Developing Students’ Intrinsic Motivation to Write
Today, the Common Core standards in the United States call for an increased emphasis on student writing in multiple subject areas. Some students may welcome more writing opportunities at school, while other students may dismiss writing as frustrating and burdensome. In their article, “The Bright and Dark Side of Writing Motivation: Effects of Explicit Instruction and Peer Assistance,” authors Fien de Smedt et al. explain that student motivation to write plays an important part in students’ actual writing performance. Previous studies have shown that students who have stronger beliefs in their own writing abilities and who are motivated to write actually have better writing performance (1). In contrast, students who have weaker beliefs in their own writing abilities and who are less motivated to write often display a dislike of writing in school (1). The question for De Smedt et al., then, is: How do we increase students’ motivation to write, and thus help them become more willing and better writers?
Reducing Test Anxiety in Elementary School Children: Coloring Before a Test
Today, test anxiety is the most prevalent form of anxiety among K-12 students. Researchers Dana Carsley and Nancy L. Heath note that even one third of elementary school students experience test anxiety (1). Test anxiety has been linked to lower grades in school, grade retention, dropout, and mental health problems in students. Moreover, “effects of test anxiety can increase in severity if not treated at a young age” (1). In response to the increasing prevalence of test anxiety among students, school administrations and teachers have incorporated anxiety-reducing measures into schools and classrooms. However, Carsley and Heath remark that “these programs are typically lengthy and include several sessions that span over multiple weeks” (1). They argue that given the extent of test anxiety, it is essential that teachers are aware of effective, easy-to-implement anxiety-reducing strategies that require “no additional teacher training and minimal class time” (1).
Classroom remote devices. Smartphones connected to education apps. As clicker technology becomes more widely available, teachers’ use of clickers (devices that can collect student responses in real-time) is becoming increasingly common in both K-12 and university classrooms. While teachers use clickers across a range of subjects, authors Cui Liu et al. argue that there are common themes when it comes to the effectiveness of those clickers on student learning.
For their paper, “The Effects of Clickers with Different Teaching Strategies,” Cui Liu et al. analyzed 128 peer-reviewed articles about the use of clickers in the classroom to gain a better understanding of the types of teaching methods (using clickers) that produced positive outcomes on student learning. The authors note that thus far the majority of research on clickers has been conducted in college classrooms. The 128 papers chosen for their literature review reflect that high number, with 113 of the studies taking place in college classrooms, 6 at the secondary level, 2 at the elementary school and 7 in other types of education environments (607).
Should Students Take Notes on Laptops? Research Says ‘No’.

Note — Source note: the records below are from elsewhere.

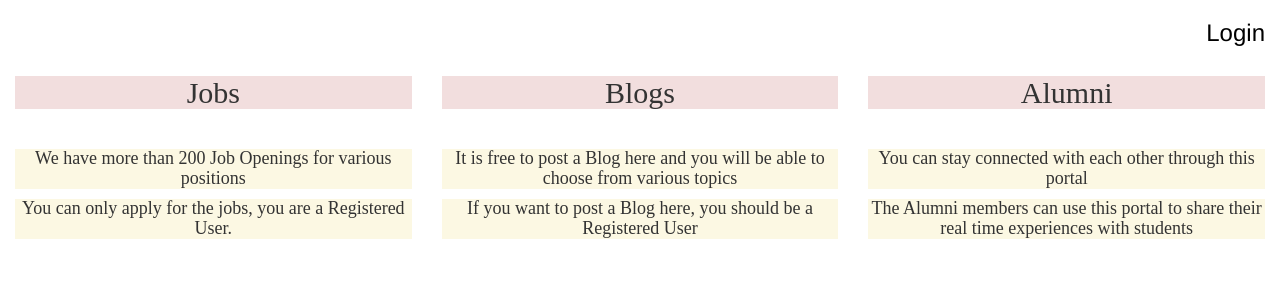
Repository: KaustubhKamat/CollaborationPlatform
Page: CollaborationFrontEnd/WebContent/c_common/Home.html
The author's editor kept a copy of each file at every save. The page is drawn from the files as they stood at one save, then again after the next save.
The browser window is 1280 px wide. The pictures show the whole page.
Some web libraries are served in a nearby version.

Above is the page before, as saved 2017-03-09 14:22:17.

### CollaborationFrontEnd/WebContent/c_common/Home.html
<!DOCTYPE html>
<html>
<head>
<meta charset="ISO-8859-1">
<title>Insert title here</title>
<meta name="viewport" content="width=device-width, initial-scale=1">
<link rel="stylesheet" href="https://maxcdn.bootstrapcdn.com/bootstrap/3.3.7/css/bootstrap.min.css">
  <script src="https://ajax.googleapis.com/ajax/libs/jquery/3.1.1/jquery.min.js"></script>
  <script src="https://maxcdn.bootstrapcdn.com/bootstrap/3.3.7/js/bootstrap.min.js"></script>
<style>
h2 {
	text-align: center;
	font-family: cursive;
}

h4 {
	text-align: center;
	font-family: cursive;
}
body {
	background: linear-gradient(white)
}

h3 {
	text-align: right;
}

a {
	color: black;
}
</style>

</head>
<body ng-app="">


<div ng-controller="UserController as ctrl">

<!-- <div class="nav navbar-nav navbar-right">
<a href="#" ng-click="ctrl.myprofile()"> My Profile</a>
</div> -->


<div class="container-fluid">
<div class="nav navbar-nav navbar-left"></div>
<h3><a href="#/login">Login</a></h3>
</div>
</div>


	<div class="column">
		<div class="col-sm-4">
			<h2 class="bg-danger">Jobs</h2>
			<img ng-src="resources/Images/job.jpg"></img>
			<h4 class="hidden-md bg-warning">We have more than 200 Job
				Openings for various positions</h4>
			<h4 class="hidden-md bg-warning">You can only apply for the
				jobs, you are a Registered User.</h4>
		</div>

		<div class="col-sm-4">
			<h2 class="bg-danger">Blogs</h2>
			<img ng-src="resources/Images/blog.jpg"></img>
			<h4 class="hidden-md bg-warning">It is free to post a Blog here
				and you will be able to choose from various topics</h4>
			<h4 class="hidden-md bg-warning">If you want to post a Blog
				here, you should be a Registered User</h4>
		</div>

		<div class="col-sm-4">
			<h2 class="bg-danger">Alumni</h2>
			<img ng-src="resources/Images/alumni1.jpg"></img>
			<h4 class="hidden-md bg-warning">You can stay connected with
				each other through this portal</h4>
			<h4 class="hidden-md bg-warning">The Alumni members can use this
				portal to share their real time experiences with students</h4>
		</div>
	</div>



	<div ng-include="'c_common/Footer.html'"></div>





</body>
</html>

After the next save:
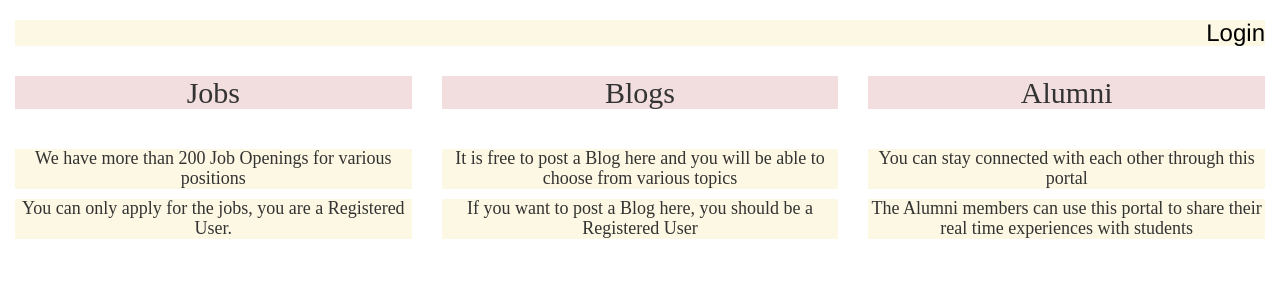
Saved 47 s later.
--- a/CollaborationFrontEnd/WebContent/c_common/Home.html
+++ b/CollaborationFrontEnd/WebContent/c_common/Home.html
@@ -43,7 +43,7 @@
 
 <div class="container-fluid">
 <div class="nav navbar-nav navbar-left"></div>
-<h3><a href="#/login">Login</a></h3>
+<h3 class="hidden-md bg-warning"><a href="#/login">Login</a></h3>
 </div>
 </div>
 

After the save that followed:
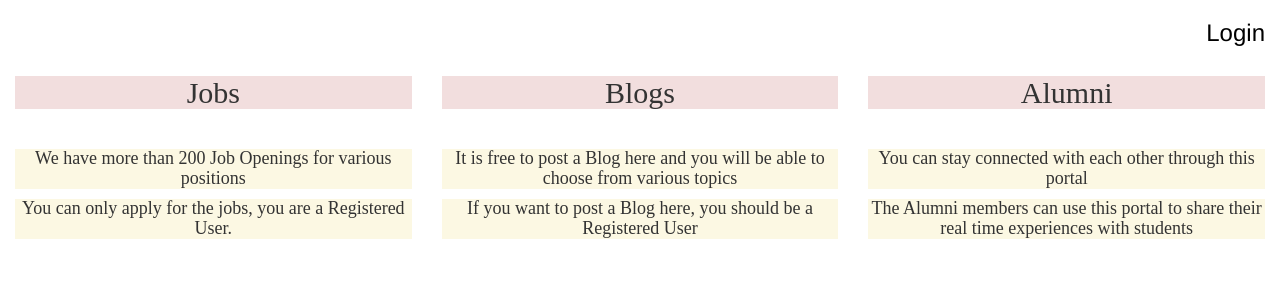
Saved 19 s later.
--- a/CollaborationFrontEnd/WebContent/c_common/Home.html
+++ b/CollaborationFrontEnd/WebContent/c_common/Home.html
@@ -43,7 +43,7 @@
 
 <div class="container-fluid">
 <div class="nav navbar-nav navbar-left"></div>
-<h3 class="hidden-md bg-warning"><a href="#/login">Login</a></h3>
+<h3><a href="#/login">Login</a></h3>
 </div>
 </div>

Given the ubiquity of mobile technologies in today’s society, many teachers are interested in incorporating devices into the classroom setting. This may be through direct use of technology in a lesson plan or by simply allowing students to take notes on laptops in class. In their paper, “The Pen Is Mightier Than the Keyboard: Advantages of Longhand Over Laptop Note Taking,” Pam A. Mueller and Daniel M. Oppenheimer note that although students believe that their use of laptops in class is beneficial overall, students on laptops are generally not on task during lectures (1159). Moreover, students who use laptops in class have decreased academic performance (due to multi-tasking and internet browsing) and actually report being less satisfied with their education than students who do not use laptops in class (1159).
In this paper, Mueller and Oppenheimer posit that, “even when distractions are controlled for, laptop use might impair performance by affecting the manner and quality of in-class note taking” (1159). In particular, laptop use has been linked to verbatim note-taking, since students can type faster than they can write (1160). Compared to students who paraphrase notes, students who type verbatim notes have poorer academic performance.